The traits of good and bad leaders
Successful businesses need leaders, someone who can inspire employees and lead them and the business towards success. Leaders encourage others to work to their full potential, inspire creativity and aid motivation. During turbulent economic times, the need for good leaders intensifies. Someone who presents a clear vision for recovery, leads by example and instils confidence in those around them. A good leader has many traits, if you can recognise these within yourself and capitalise on them, then you may become a successful leader in your work environment. The global financial crisis has created chances for people to rise to the forefront of businesses and lead in ways that were not possible before.

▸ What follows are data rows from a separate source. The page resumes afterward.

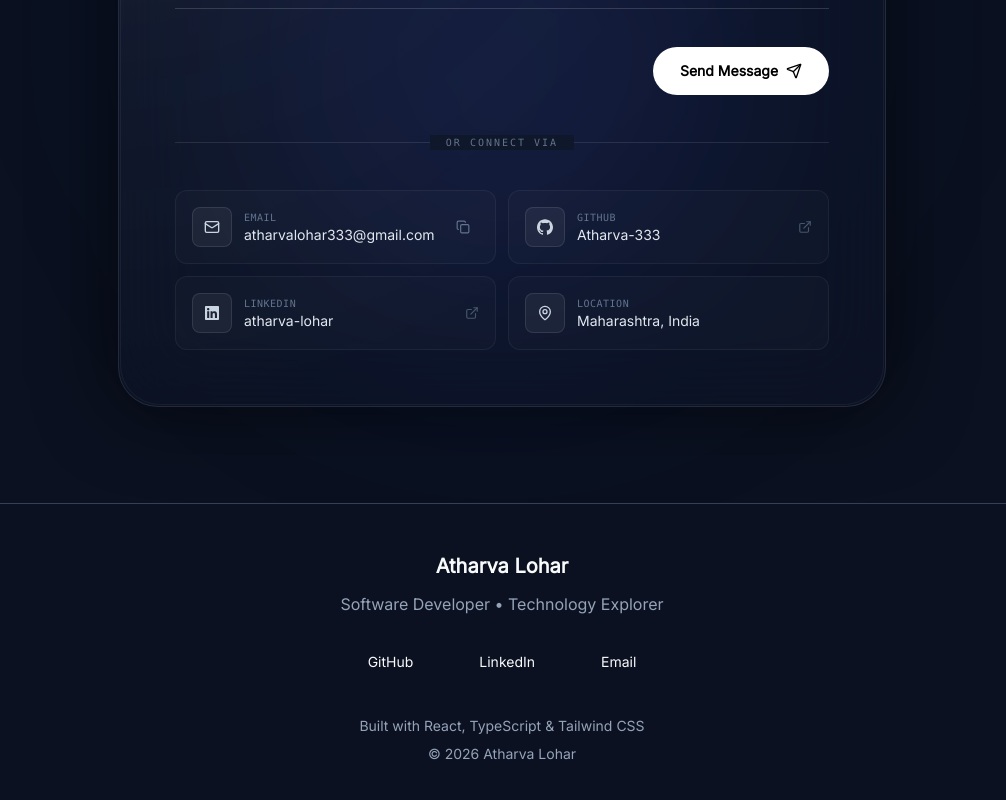
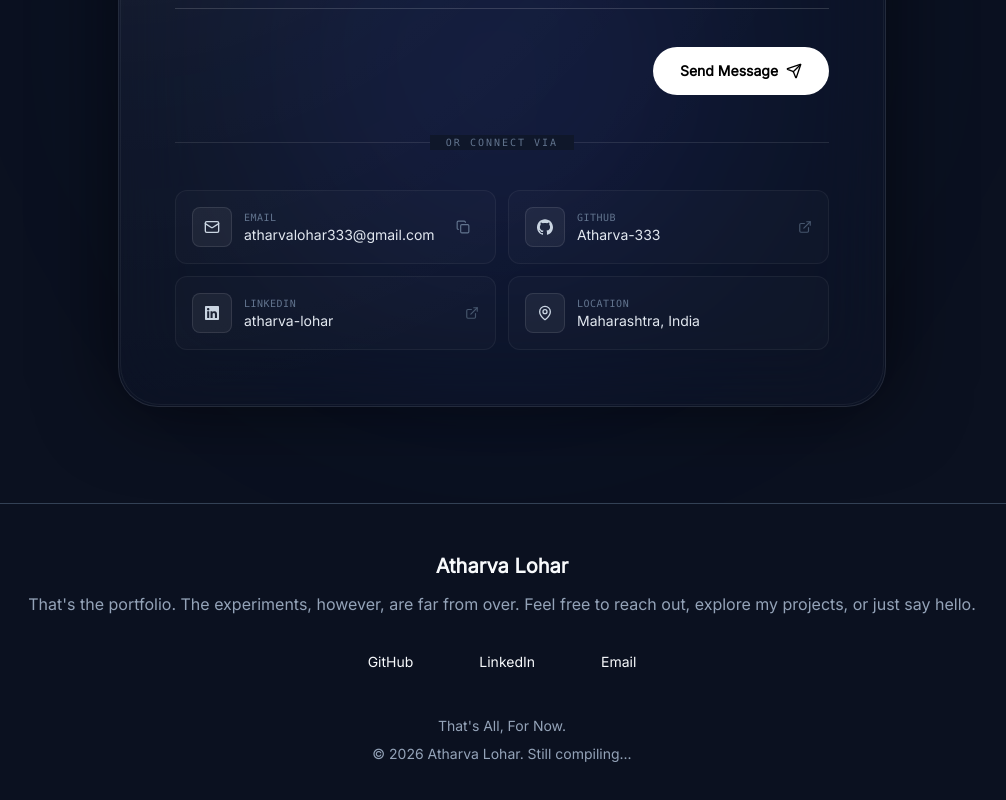
Before and after one commit to Atharva-333/Portfolio, a React app: page / in a window 1280 px wide. Shown: the part 4198-4998 px from the top of the page, without its empty margins (138-1144 px from the left). Built offline with nearby package versions, Linux system fonts and the light colour scheme; the HTML template or start-up script is replaced by a standard one.

Commit message:
v2.7: footer changed

```diff
--- a/src/App.tsx
+++ b/src/App.tsx
@@ -18,24 +18,28 @@ export default function App() {
         <div className="mx-auto max-w-7xl text-center">
           <h2 className="text-xl font-semibold">Atharva Lohar</h2>
           <p className="mt-3 text-[var(--text-secondary)]">
-            Software Developer • Technology Explorer
+            That's the portfolio. The experiments, however, are far from over.
+            Feel free to reach out, explore my projects, or just say hello.
           </p>
           <div className="mt-6 flex justify-center gap-6">
-            <Button variant="ghost" href="https://github.com/...">
+            <Button variant="ghost" href="https://github.com/Atharva-333">
               GitHub
             </Button>
-            <Button variant="ghost" href="https://linkedin.com/...">
+            <Button
+              variant="ghost"
+              href="https://linkedin.com/in/atharva-lohar"
+            >
               LinkedIn
             </Button>
-            <Button variant="ghost" href="mailto:...">
+            <Button variant="ghost" href={`https://mail.google.com/mail/?view=cm&fs=1&to=atharvalohar333@gmail.com`} >
               Email
             </Button>
           </div>
           <p className="mt-8 text-sm text-[var(--text-secondary)]">
-            Built with React, TypeScript &amp; Tailwind CSS
+            That's All, For Now.
           </p>
           <p className="mt-2 text-sm text-[var(--text-secondary)]">
-            © 2026 Atharva Lohar
+            © 2026 Atharva Lohar. Still compiling...
           </p>
         </div>
       </footer>
```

- LISTEN - It is important to listen when it comes to leading. Listen to others, what they are saying about each other and about you. You can learn an awful lot by listening. Information absorbed can help you examine your management style and gauge what others think of it and you.
- ENTHUSASISM - A good leader is enthusiastic about their work or cause and also about their role as leader. People will respond more openly to a person of passion and dedication. Leaders need to be able to be a source of inspiration, and be a motivator towards the required action. Although the responsibilities and roles of a leader may be different, the leader needs to be seen to be part of the team working towards the goal.

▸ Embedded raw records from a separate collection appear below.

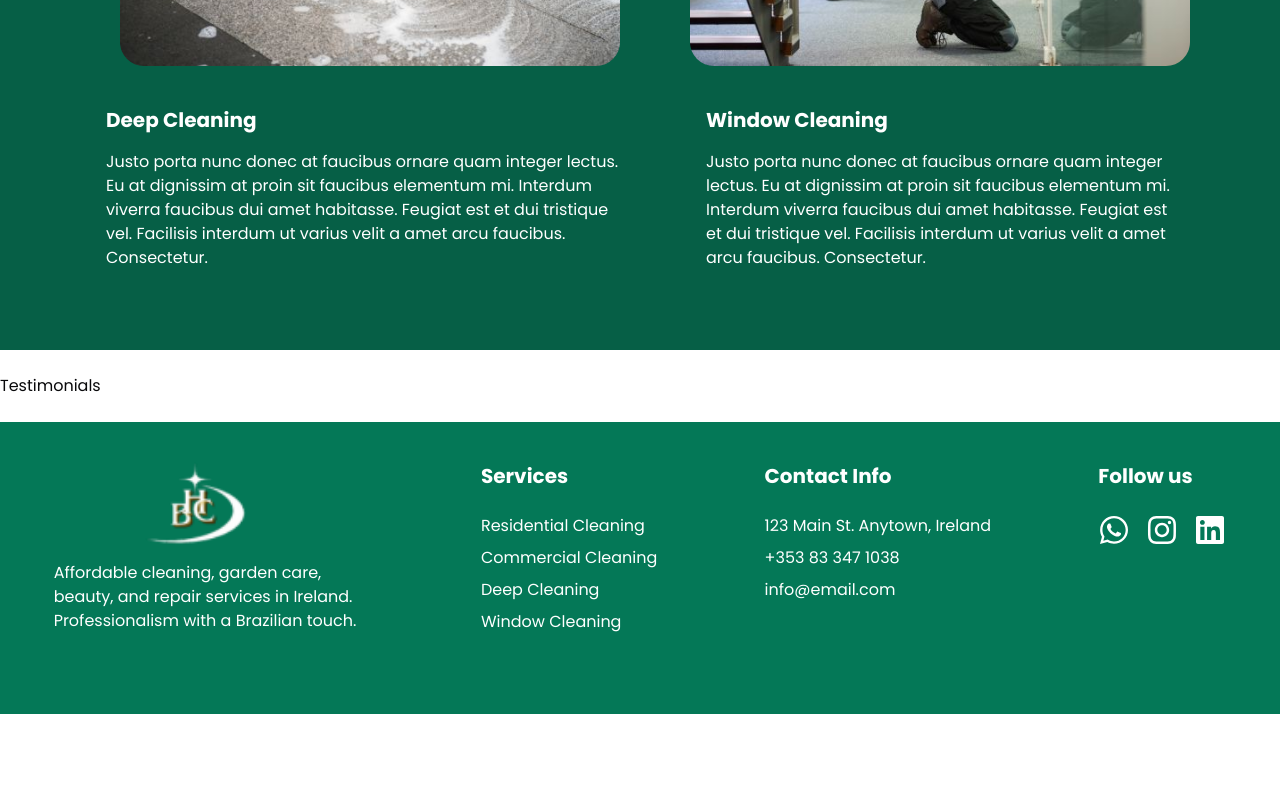
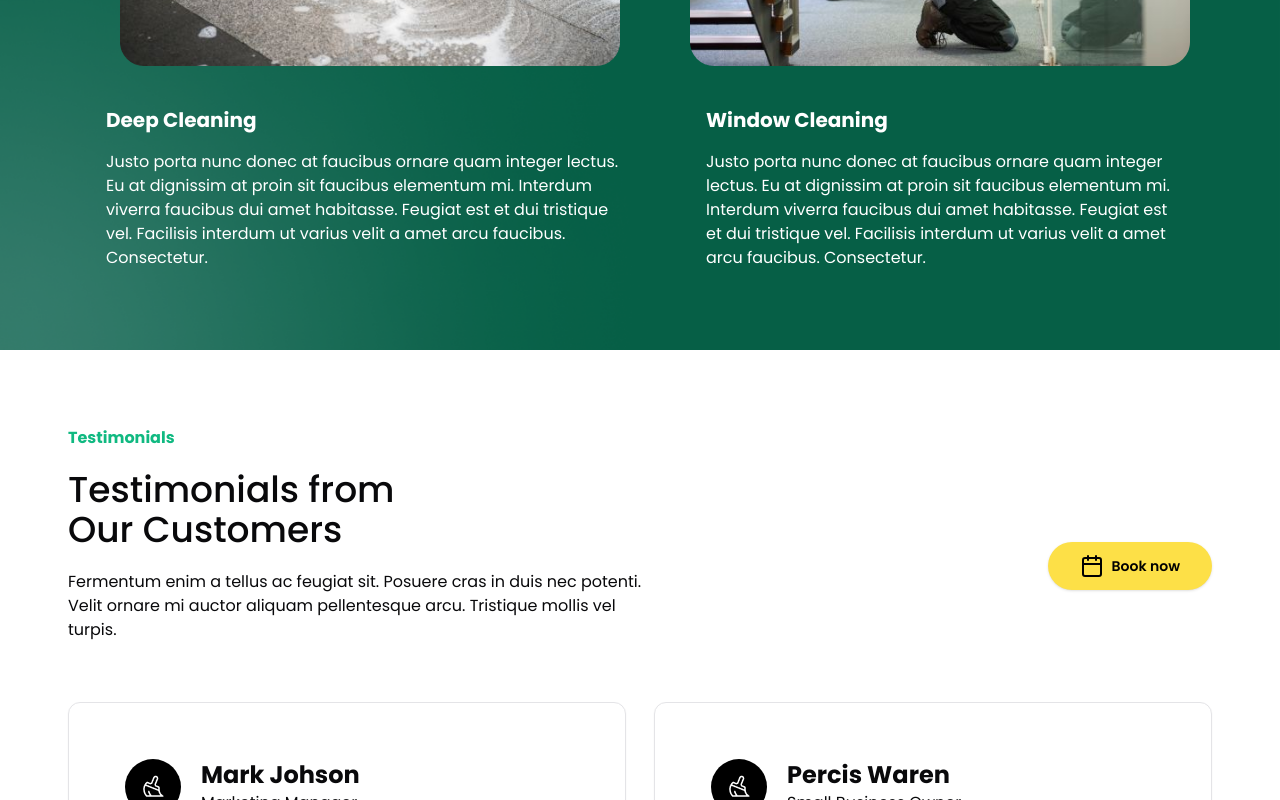
Before and after one commit to eliasacneto/web-hands-cooperative, a Next.js app: page / in a window 1280 px wide. Shown: the part 3256-4056 px from the top of the page. Before the commit the page ends 3970 px from the top, so only its background shows below. Built offline with nearby package versions, Linux system fonts and the light colour scheme.

Commit message:
testimonials section added

```diff
--- a/components/chooseUs.tsx
+++ b/components/chooseUs.tsx
@@ -10,9 +10,9 @@ const ChooseUs = () => {
   return (
     <div className="flex flex-col-reverse bg-emerald-50 items-center justify-center lg:flex-row lg:justify-evenly lg:gap-10 p-8">
       <div className="mx-4 flex flex-col items-center justify-center lg:items-start ">
-        <p className="text-center lg:text-start text-emerald-500 font-bold pt-5 pb-5">
+        <h3 className="text-center lg:text-start text-emerald-500 font-bold pt-5 pb-5">
           Why Choose Us
-        </p>
+        </h3>
 
         <div className="flex flex-col lg:w-[560px] ">
           <h1 className="pb-5 text-2xl text-center font-medium lg:text-4xl lg:text-start">
--- /dev/null
+++ b/components/offer.tsx
@@ -0,0 +1,7 @@
+import React from "react";
+
+const Offer = () => {
+  return <div>Testimonials</div>;
+};
+
+export default Offer;
--- a/components/services.tsx
+++ b/components/services.tsx
@@ -8,7 +8,7 @@ import Image from "next/image";
 
 function Services() {
   return (
-    <div className="flex flex-col justify-around items-center w-full  bg-emerald-800 lg:pt-10 pb-20">
+    <div className="flex flex-col justify-around items-center w-full bg-service bg-cover lg:pt-10 pb-20">
       <div className="flex flex-col items-center w-full  mt-10 mb-10 lg:mb-0 ">
         <p className="text-center items-center lg:text-center w-fit px-4 py-2 rounded-full text-emerald-50 font-bold  ">
           Our Services
@@ -61,7 +61,7 @@ function Services() {
             </div>
           </div>
         </div>
-        <div className="flex flex-col gap-10  px-4  lg:flex-row lg:gap-10 lg:mt-12">
+        <div className="flex flex-col gap-10  px-4 mt-10 lg:flex-row lg:gap-10 lg:mt-12">
           <div className="flex flex-col items-center text-white lg:w-[560px]">
             <Image
               className="rounded-3xl w-[450px] lg:w-[500px] "
--- a/components/testimonials.tsx
+++ b/components/testimonials.tsx
@@ -1,7 +1,83 @@
 import React from "react";
+import { Button } from "./ui/button";
+import OurPurpose from "./AboutUs/ourPurpose";
+import CleanerIMG from "../public/assets/cleaner.jpg";
+import Image from "next/image";
+import Broom from "../public/assets/icons/broom.png";
+import ChooseIMG from "../public/assets/choose-img.jpg";
+import { Calendar } from "lucide-react";
 
 const Testimonials = () => {
-  return <div>Testimonials</div>;
+  return (
+    <div className="flex flex-col-reverse w-full items-center justify-center lg:flex-row lg:justify-evenly lg:gap-10 p-8">
+      <div className=" flex flex-col items-center justify-center lg:items-start ">
+        <h3 className="text-center lg:text-start text-emerald-500 font-bold pt-5 pb-5">
+          Testimonials
+        </h3>
+        <div className="flex flex-col items-center lg:flex-row justify-between w-full">
+          <div className="flex flex-col lg:w-[600px] ">
+            <h1 className="pb-5 text-2xl text-center font-medium lg:text-4xl lg:text-start lg:w-[380px]">
+              Testimonials from Our Customers
+            </h1>
+
+            <p className="pb-5 text-start">
+              Fermentum enim a tellus ac feugiat sit. Posuere cras in duis nec
+              potenti. Velit ornare mi auctor aliquam pellentesque arcu.
+              Tristique mollis vel turpis.
+            </p>
+          </div>
+          <Button className="bg-[#FDE047] flex justify-center items-center lg:justify-start text-black hover:bg-yellow-400 px-8 py-6 rounded-3xl font-semibold ">
+            <Calendar className="mr-2" /> Book now
+          </Button>
+        </div>
+        <div className="flex flex-col justify-center items-center gap-7 lg:flex-row w-full">
+          <div className="flex flex-col mt-10 justify- items-start lg:justify-start gap-4 border border-1 shadow-sm lg:w-[558px] p-14 rounded-xl">
+            <div className="flex gap-5">
+              <div className="flex bg-black px-4 py-4 items-start justify-start rounded-full">
+                <Image src={Broom} alt="broom icon" width={24} height={24} />
+              </div>
+              <div className="flex flex-col">
+                <h2 className="font-bold text-2xl">Mark Johson</h2>
+                <span>Marketing Manager</span>
+              </div>
+            </div>
+            <h2 className="font-bold text-xl text-emerald-600">
+              Quick and Reliable service
+            </h2>
+            <p>
+              Lorem, ipsum dolor sit amet consectetur adipisicing elit.
+              Cupiditate, voluptates rem amet ratione culpa ullam, quo labore id
+              dolore corrupti nesciunt architecto? Consectetur, harum. Dolorem
+              excepturi est nulla perspiciatis eius?
+            </p>
+          </div>
+          <div className="flex flex-col mt-10 justify-start items-start lg:justify-start gap-4 border border-1 shadow-sm lg:w-[558px] p-14 rounded-xl">
+            <div className="flex gap-5">
+              <div className="flex bg-black px-4 py-4 items-start justify-start rounded-full">
+                <Image src={Broom} alt="broom icon" width={24} height={24} />
+              </div>
+              <div className="flex flex-col">
+                <h2 className="font-bold text-2xl">Percis Waren</h2>
+                <span>Small Business Owner</span>
+              </div>
+            </div>
+            <h2 className="font-bold text-xl text-emerald-600">
+              Impressive Attention to Detail
+            </h2>
+            <p>
+              Lorem, ipsum dolor sit amet consectetur adipisicing elit.
+              Cupiditate, voluptates rem amet ratione culpa ullam, quo labore id
+              dolore corrupti nesciunt architecto? Consectetur, harum. Dolorem
+              excepturi est nulla perspiciatis eius?
+            </p>
+          </div>
+        </div>
+      </div>
+    </div>
+    /* <OurPurpose /> */
+  );
 };
 
 export default Testimonials;
+
+//rafce
--- a/tailwind.config.ts
+++ b/tailwind.config.ts
@@ -11,6 +11,7 @@ const config: Config = {
     extend: {
       backgroundImage: {
         hero: "url('/assets/hero.png')",
+        service: "url('/assets/services.png')",
       },
       colors: {
         background: "hsl(var(--background))",
```
Also changed, not shown: public/assets/services.png (added).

- OBSERVATION - Observe others and note their strengths and weaknesses, observe what they like to do and what they dislike. This way you can assign tasks that complement other people’s strengths and enable efficient team work.

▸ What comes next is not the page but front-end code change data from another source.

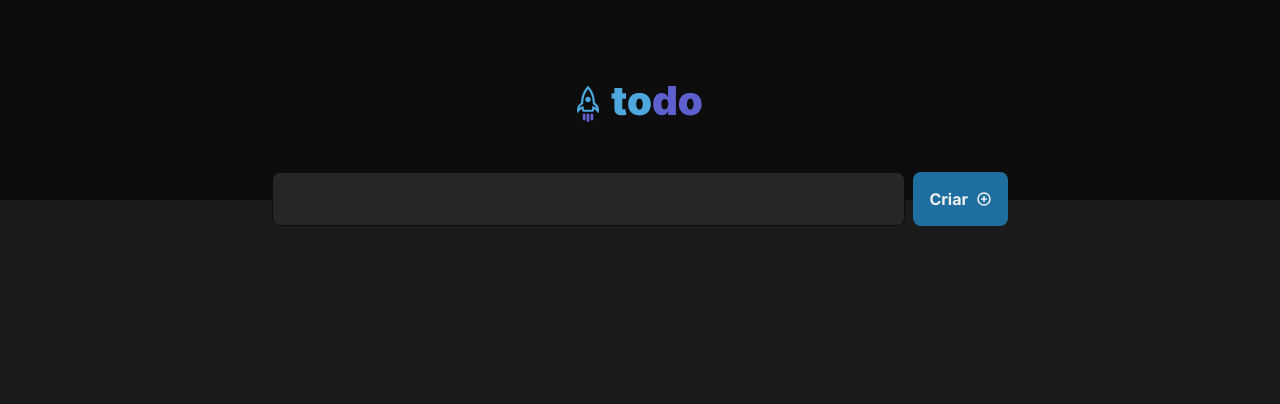
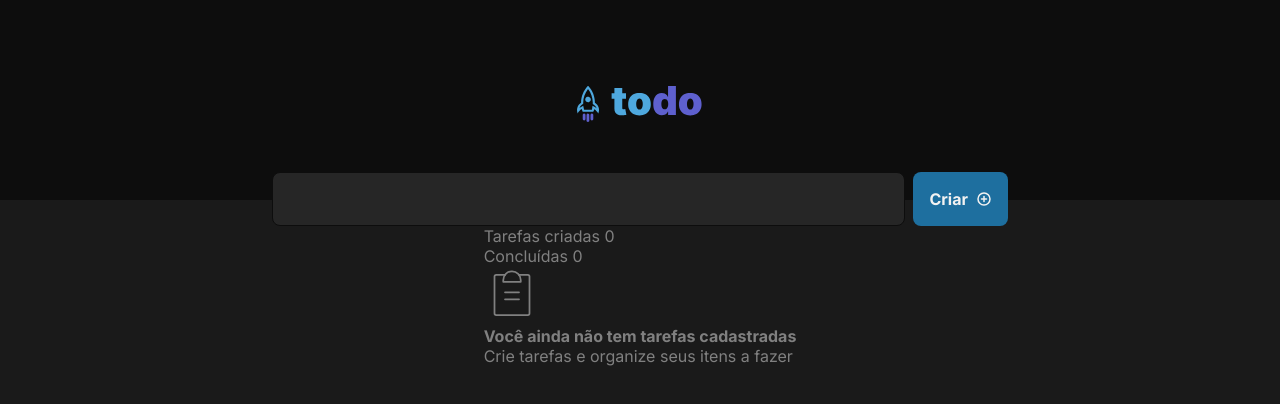
Before and after one commit to LMThomaz/to-do-list, a React (Vite) app: page / in a window 1280 px wide. Shown: the top 404 px of the page. Built offline with nearby package versions, Linux system fonts and the light colour scheme.

Commit message:
Content empty

```diff
--- a/src/pages/Home/index.tsx
+++ b/src/pages/Home/index.tsx
@@ -1,4 +1,4 @@
-import { PlusCircle } from 'phosphor-react';
+import { ClipboardText, PlusCircle } from 'phosphor-react';
 import { Header } from '../../components/Header';
 import { Input } from '../../components/Input';
 import styles from './styles.module.css';
@@ -11,10 +11,26 @@ export function Home() {
         <form>
           <Input />
           <button>
-            Criar{' '}
-            <PlusCircle size='1rem' weight='bold' className={styles.icon} />
+            Criar <PlusCircle size={16} weight='bold' className={styles.icon} />
           </button>
         </form>
+        <div className={styles.content}>
+          <header>
+            <p>
+              Tarefas criadas <span>0</span>
+            </p>
+            <p className={styles.taskFinished}>
+              Concluídas <span>0</span>
+            </p>
+          </header>
+          <div className={styles.emptyTaskWrapper}>
+            <ClipboardText size={56} weight='thin' />
+            <div>
+              <strong>Você ainda não tem tarefas cadastradas</strong>
+              <p>Crie tarefas e organize seus itens a fazer</p>
+            </div>
+          </div>
+        </div>
       </main>
     </div>
   );
```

- COMMUNICATION - Effective communication will boost your leadership abilities. Be relatable and approachable, listening to those who come to you and encouraging communication among all employees.
- Ensure that your references are reputable and well established. Be sure to inform your referees that they may be contacted about you.
- TRUST - Trust others and let their voices be heard. Allow others to participate in decisions, share leadership and distribute tasks. This will boost morale and enforce employees worth in an organisation.
- ADAPT- React to shifting circumstance accepting difference as difference rather then as a problem. Adaptability and flexibility are key when it comes to being a good leader. While people will look to you to make decisive decisions, these need not come at the expense of flexibility and adaptability.
- SELF AWARENESS - Somebody with good self awareness, knows their own internal states, preferences, resources and intuitions therefore can recognise their own weaknesses and strengths.
- CLEAR VISION A leader with vision has a clear, vivid picture of where to go, as well as a firm grasp on what success looks like and how to achieve it. But it’s not enough to have a vision; leaders must also share it and act upon it. A leader must be able to communicate his or her vision in terms that cause followers to buy into it. He or she must communicate clearly and passionately, as passion is contagious.
Other general traits include, but are not limited to; honesty, fair minded, imaginativeness, broad minded and competence.
It is important to exhibit these traits. Simply possessing each trait is not enough; you have to display it in a way that people notice. People want to see you demonstrating these traits–not just assuming that you have them. It isn’t enough to just be neutral. It has been said that the only test of good leadership is that somebody follows.
Good leaders are easy to spot. Bad leaders are easy to hide when times are good; however with the tightening of the markets, it has become increasingly difficult to hide bad leaders. Bad leadership during turbulent economic times is a recipe for disaster.
Leaders who are regarded as less then ideal display some very prevalent traits:
- LACK OF ENERGY - This lack of enthusiasm means that those in charge do not like new ideas or moving away from the norm. This creates difficulty for other employees to become passionate if they are not been led from the front by passion.
- PESSIMISM - Often bad leaders are pessimistic and set low targets so they may be perceived as over achieving. These leaders are not open to challenges. Optimism and a willingness to embrace challenges can increase employee motivation and enthusiasm.
- LACK OF CLEAR VISION - Poor leaders are often vague in their vision for the success and are opposed to collaborating with others. Leaders must work with those around them and for those around them if they are to gain positive results.
- LACK OF INTERPERSONAL SKILLS - This comes from a refusal to listen to others and to relate to others. This also often relates to a reluctance to use other people’s ideas and input. These leaders become separate to employees and employees can become disenchanted with their job and doubt their relevance to the business.
- LACK OF COMMUNICATION - Not involving others in decisions and lack of communication can be detrimental to becoming a good leader. A good leader involves others in their decisions and actions. This boosts team work and employees motivation. Take John Schooland’s image of leadership as a guide. He states; ‘what kind of leader are you going to be- the kind who thinks he is the best? Or will you be one of the very few greats who attribute success to the rest?
These may seem like obvious traits that would negate good leadership skills; however, these people are often unaware that they display such traits.
By consciously making an effort to exhibit the traits mentioned above, people will be more likely to follow you. If you exhibit these traits on a regular basis, you will be able to grow your influence to its potential as a leader.